---- DATASET CONTENT

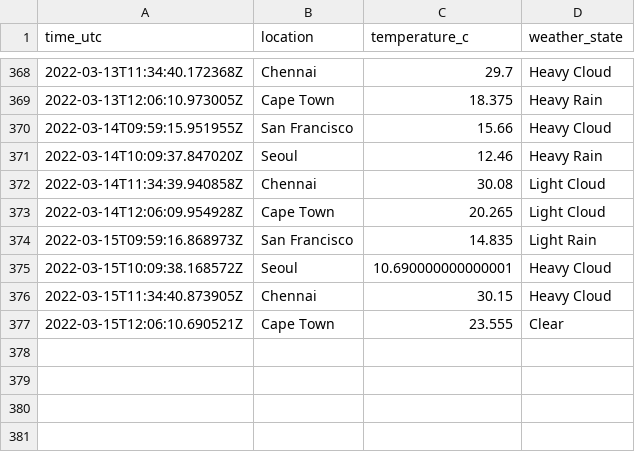
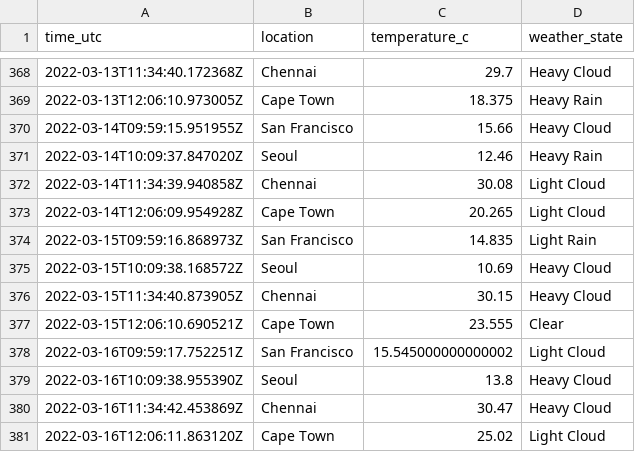
Before and after one commit to n-venkatesan/medium-articles, a CSV file: articles/github-actions/weather_locations.csv, drawn as a sheet; only a part is shown, gaps mark what is left out.

```diff
--- a/articles/github-actions/weather_locations.csv
+++ b/articles/github-actions/weather_locations.csv
@@ -374,4 +374,8 @@ time_utc,location,temperature_c,weather_state
 2022-03-15T09:59:16.868973Z,San Francisco,14.835,Light Rain
-2022-03-15T10:09:38.168572Z,Seoul,10.690000000000001,Heavy Cloud
+2022-03-15T10:09:38.168572Z,Seoul,10.69,Heavy Cloud
 2022-03-15T11:34:40.873905Z,Chennai,30.15,Heavy Cloud
 2022-03-15T12:06:10.690521Z,Cape Town,23.555,Clear
+2022-03-16T09:59:17.752251Z,San Francisco,15.545000000000002,Light Cloud
+2022-03-16T10:09:38.955390Z,Seoul,13.8,Heavy Cloud
+2022-03-16T11:34:42.453869Z,Chennai,30.47,Heavy Cloud
+2022-03-16T12:06:11.863120Z,Cape Town,25.02,Light Cloud
```
Also changed, not shown: 1 other file.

--------

EXERCISE AIM: Tally the lines of the listing that hold the string "Heavy", then reply with that number alone.

TASK RESPONSE: 5